Coarsened Exact Matching: Methods and Application for Evaluating Global Health Programs
The need for rigorous impact evaluation of global health programs has become paramount in a changed funding environment that demands accountability and measurable results. However, increased rigor in evaluation studies is often challenging to marry with programmatic needs for rapidly produced results and adaptability to changing implementation plans.
The Institute for Quantitative Social Sciences at Harvard University and Population Services International (PSI) have partnered on testing the use of a new matching technique, coarsened exact matching (CEM), for application to PSI’s evaluation needs. As a global health NGO working in HIV/AIDS, reproductive health, malaria and child survival, PSI requires evaluation methods to validly estimate attributable impact, i.e. average treatment effects, of its social marketing and service delivery initiatives. The use of statistical matching provides an important opportunity to improve PSI’s ability to make causal inferences regarding the impact of its programs.
Statistical matching preprocesses observational data to account for some or all of the risk of selection bias from pretreatment variables that influence the likelihood of receiving a treatment, thereby reducing imbalance between treatment and control, i.e. non-treated, groups. CEM is a Monotonoic Imbalance Bounding matching method where the balance between the treated and control groups is chosen by the user ex ante. CEM strictly bounds model dependence and the error in estimating average treatment effects through. With CEM, users temporarily coarsen, or categorize, their data, exact match on the coarsened date, andt hen run subsequent analyses on the uncoarsened, matched data. CEM is robust to measurement error, works well with multiple imputation methods for missing data, is less likely to limit sample size than other matching procedures, and is simple to implement, even for data analysts with limited experience.
This session aims to introduce coarsened exact matching to the evaluation community and discuss how the method can be used in practice. Attendees will become familiar with a flexible and robust quantitative method for improving causal inference and one which can be used by field organizations seeking computationally light, but still rigorous methods.
The first paper of this session describes the coarsened exact matching procedure and its specific attributes.
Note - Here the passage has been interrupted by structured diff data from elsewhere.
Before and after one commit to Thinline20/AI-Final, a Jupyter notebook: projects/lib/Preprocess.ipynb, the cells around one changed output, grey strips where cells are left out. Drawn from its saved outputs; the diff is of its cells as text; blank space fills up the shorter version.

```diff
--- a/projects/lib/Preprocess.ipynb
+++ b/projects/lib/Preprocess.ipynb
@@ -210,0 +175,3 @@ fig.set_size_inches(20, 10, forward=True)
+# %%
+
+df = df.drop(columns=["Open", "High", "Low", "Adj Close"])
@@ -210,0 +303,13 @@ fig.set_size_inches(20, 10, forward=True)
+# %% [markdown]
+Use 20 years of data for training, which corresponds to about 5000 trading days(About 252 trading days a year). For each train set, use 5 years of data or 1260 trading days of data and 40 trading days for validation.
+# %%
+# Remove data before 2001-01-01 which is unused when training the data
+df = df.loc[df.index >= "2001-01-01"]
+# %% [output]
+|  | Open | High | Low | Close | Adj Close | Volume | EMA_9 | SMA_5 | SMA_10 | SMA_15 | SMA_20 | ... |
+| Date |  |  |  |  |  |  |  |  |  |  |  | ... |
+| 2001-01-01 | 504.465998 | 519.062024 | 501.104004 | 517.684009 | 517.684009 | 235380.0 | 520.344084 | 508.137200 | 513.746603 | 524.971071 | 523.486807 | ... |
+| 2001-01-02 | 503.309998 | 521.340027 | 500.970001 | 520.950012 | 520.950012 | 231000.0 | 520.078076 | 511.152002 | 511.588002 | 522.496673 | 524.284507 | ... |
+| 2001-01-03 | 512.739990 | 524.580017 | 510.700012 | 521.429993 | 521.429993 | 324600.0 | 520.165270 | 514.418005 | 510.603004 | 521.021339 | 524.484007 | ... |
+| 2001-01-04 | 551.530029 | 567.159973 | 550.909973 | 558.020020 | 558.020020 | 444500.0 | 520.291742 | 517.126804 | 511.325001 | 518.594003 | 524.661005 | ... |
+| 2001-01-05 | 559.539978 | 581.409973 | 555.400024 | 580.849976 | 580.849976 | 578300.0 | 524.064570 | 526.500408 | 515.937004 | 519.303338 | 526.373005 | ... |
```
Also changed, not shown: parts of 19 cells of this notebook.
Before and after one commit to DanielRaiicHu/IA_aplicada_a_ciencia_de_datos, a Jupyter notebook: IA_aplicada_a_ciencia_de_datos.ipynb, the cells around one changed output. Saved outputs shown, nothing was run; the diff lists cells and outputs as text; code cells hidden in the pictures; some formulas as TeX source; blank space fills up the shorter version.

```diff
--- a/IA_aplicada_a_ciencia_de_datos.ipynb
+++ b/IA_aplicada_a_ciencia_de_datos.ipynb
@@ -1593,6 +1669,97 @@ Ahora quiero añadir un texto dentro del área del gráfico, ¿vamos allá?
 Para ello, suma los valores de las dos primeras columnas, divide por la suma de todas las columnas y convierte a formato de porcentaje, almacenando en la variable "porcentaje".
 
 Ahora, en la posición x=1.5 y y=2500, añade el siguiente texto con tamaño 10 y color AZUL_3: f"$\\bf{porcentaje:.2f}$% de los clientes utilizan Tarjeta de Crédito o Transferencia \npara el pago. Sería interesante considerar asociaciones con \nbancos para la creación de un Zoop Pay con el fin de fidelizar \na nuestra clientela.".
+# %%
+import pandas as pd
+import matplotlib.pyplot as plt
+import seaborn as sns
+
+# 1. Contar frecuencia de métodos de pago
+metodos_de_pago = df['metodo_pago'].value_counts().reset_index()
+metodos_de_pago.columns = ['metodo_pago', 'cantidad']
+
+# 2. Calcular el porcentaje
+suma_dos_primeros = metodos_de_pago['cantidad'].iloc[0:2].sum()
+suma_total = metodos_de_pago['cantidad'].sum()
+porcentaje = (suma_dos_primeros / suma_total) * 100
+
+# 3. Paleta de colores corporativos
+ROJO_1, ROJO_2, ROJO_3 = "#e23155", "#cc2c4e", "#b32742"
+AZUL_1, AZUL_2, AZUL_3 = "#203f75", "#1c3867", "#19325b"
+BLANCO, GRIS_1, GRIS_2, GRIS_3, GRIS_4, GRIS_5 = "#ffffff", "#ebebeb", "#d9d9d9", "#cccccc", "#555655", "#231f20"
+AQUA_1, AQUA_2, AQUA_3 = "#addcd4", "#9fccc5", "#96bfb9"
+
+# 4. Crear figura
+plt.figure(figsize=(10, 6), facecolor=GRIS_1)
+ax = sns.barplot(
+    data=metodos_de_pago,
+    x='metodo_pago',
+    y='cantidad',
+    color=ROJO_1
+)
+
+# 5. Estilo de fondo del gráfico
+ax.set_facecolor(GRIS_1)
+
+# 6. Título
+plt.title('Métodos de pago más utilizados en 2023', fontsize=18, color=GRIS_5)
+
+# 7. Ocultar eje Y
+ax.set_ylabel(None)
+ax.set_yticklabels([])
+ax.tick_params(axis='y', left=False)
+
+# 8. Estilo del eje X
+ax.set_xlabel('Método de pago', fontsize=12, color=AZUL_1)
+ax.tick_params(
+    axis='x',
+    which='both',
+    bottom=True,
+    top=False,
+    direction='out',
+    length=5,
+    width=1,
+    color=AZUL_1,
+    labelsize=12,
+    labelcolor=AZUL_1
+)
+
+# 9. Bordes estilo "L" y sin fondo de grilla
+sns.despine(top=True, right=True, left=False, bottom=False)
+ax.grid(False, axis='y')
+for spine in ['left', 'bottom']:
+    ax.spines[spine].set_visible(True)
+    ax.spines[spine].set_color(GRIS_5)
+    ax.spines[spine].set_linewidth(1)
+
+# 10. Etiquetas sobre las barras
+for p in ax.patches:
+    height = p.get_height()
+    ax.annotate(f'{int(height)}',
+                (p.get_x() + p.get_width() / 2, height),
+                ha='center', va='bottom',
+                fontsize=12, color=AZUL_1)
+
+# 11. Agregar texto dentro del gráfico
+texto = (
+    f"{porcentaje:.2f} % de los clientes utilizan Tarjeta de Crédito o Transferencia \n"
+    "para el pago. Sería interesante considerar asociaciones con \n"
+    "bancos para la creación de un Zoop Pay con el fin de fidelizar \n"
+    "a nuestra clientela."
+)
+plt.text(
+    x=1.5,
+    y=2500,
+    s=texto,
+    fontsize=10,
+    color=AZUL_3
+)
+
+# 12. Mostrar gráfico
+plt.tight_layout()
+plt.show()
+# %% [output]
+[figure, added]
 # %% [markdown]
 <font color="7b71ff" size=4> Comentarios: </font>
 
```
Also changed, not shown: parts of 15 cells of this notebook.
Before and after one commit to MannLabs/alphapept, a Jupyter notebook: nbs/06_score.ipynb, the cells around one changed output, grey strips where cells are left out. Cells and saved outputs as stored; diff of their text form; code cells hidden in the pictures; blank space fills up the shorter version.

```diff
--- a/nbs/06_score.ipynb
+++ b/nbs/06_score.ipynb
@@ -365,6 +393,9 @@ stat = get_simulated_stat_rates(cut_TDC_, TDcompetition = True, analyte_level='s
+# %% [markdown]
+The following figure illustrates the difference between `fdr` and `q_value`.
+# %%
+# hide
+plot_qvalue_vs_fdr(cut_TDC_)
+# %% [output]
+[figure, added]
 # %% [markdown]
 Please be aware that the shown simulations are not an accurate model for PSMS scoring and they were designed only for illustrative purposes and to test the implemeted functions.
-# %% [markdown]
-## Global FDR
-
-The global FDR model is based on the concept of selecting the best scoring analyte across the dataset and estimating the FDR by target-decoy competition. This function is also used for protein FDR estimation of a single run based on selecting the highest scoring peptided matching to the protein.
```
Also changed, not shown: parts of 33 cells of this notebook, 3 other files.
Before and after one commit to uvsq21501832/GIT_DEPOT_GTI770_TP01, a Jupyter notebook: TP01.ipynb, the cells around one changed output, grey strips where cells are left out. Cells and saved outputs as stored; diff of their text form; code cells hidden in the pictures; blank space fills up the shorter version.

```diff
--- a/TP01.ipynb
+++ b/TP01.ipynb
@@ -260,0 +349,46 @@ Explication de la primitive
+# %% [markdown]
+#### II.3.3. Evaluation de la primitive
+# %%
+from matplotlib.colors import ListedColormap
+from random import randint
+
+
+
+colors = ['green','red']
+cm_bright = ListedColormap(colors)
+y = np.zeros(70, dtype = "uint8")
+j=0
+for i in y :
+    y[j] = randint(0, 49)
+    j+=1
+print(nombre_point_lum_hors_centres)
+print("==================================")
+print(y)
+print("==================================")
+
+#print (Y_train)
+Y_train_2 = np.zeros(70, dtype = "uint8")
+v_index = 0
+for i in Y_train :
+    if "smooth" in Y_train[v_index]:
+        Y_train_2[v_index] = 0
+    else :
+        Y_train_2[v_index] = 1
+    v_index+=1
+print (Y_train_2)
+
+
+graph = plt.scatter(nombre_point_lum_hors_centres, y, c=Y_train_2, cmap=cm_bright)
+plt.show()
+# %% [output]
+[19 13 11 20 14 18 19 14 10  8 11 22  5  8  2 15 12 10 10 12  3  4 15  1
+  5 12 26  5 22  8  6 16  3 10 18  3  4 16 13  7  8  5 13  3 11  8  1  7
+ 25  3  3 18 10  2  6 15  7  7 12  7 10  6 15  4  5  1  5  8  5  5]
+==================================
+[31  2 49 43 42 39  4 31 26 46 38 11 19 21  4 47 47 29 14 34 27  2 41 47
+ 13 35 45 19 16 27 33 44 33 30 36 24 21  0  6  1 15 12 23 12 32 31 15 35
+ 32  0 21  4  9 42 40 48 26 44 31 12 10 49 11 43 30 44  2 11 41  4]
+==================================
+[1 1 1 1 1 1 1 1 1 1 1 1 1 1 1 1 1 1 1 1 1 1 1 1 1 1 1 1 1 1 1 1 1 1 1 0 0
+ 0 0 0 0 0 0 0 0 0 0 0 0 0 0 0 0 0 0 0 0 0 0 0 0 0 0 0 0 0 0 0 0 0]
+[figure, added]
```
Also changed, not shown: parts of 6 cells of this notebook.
The second paper describes an application of the CEM procedure to a study evaluating the impact of a campaign designed to increase HIV risk perceptions around concurrent sexual partnerships in Botswana.
- Populations Served
- General Population, Men at High Risk for HIV, Women at High Risk for HIV
- Health Areas
- HIV and Sexually Transmitted Infections
- Marketing Products and Services
- Resource Types
- Condoms and Lubricant, HIV Prevention, Male Condom